(GIVEN RECORDS Opens)

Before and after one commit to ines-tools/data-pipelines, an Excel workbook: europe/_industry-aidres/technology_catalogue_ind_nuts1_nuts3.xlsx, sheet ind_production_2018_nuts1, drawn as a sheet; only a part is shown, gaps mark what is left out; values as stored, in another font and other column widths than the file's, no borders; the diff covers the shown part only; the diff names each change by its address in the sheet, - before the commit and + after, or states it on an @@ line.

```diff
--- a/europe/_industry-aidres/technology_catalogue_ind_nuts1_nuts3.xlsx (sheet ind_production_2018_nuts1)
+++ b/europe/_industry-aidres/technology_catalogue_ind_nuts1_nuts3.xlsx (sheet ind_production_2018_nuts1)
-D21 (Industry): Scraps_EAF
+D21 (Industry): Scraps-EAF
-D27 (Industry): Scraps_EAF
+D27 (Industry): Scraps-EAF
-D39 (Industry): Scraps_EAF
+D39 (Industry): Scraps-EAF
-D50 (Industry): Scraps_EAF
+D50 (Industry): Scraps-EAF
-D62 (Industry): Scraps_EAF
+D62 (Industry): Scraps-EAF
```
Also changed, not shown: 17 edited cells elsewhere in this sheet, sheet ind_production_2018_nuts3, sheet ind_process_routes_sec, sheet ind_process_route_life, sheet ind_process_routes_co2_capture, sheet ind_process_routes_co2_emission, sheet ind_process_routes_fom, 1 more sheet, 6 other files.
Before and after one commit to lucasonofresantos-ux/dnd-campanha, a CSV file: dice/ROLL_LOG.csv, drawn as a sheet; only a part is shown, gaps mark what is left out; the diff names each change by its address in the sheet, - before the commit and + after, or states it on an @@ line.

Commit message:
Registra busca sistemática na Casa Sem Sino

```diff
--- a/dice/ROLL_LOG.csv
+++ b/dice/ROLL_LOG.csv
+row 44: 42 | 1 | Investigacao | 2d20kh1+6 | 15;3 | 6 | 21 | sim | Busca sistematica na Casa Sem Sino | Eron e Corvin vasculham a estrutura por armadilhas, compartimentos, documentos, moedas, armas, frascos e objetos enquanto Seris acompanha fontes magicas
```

(GIVEN RECORDS Closes)
(GIVEN RECORDS Opens)

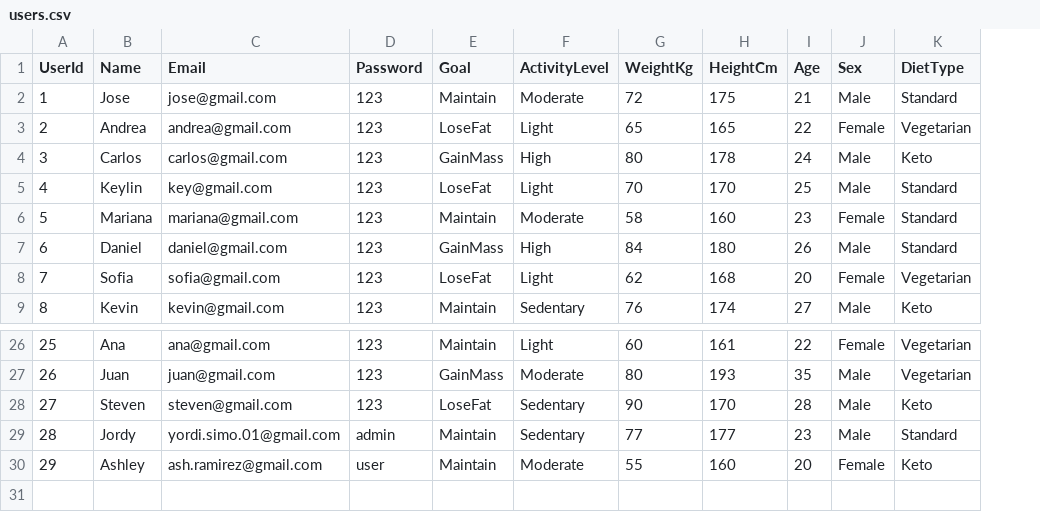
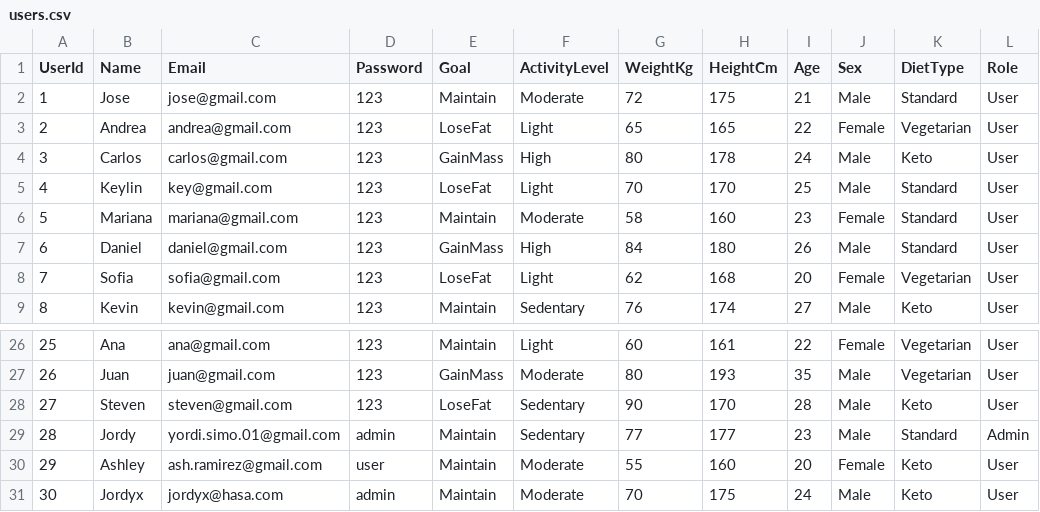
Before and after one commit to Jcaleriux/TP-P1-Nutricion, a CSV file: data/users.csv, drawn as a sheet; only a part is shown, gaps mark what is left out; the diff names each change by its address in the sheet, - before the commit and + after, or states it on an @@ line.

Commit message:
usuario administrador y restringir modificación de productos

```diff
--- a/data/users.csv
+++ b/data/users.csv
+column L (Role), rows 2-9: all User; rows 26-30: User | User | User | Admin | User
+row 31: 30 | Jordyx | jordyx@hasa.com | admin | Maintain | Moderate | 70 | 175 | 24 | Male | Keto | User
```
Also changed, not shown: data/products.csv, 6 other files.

(GIVEN RECORDS Closes)

*TASK DESCRIPTION*.
Lines of the data that include the string "changed" are to be counted; report the total by itself.

*REPLY TO THE TASK*.
2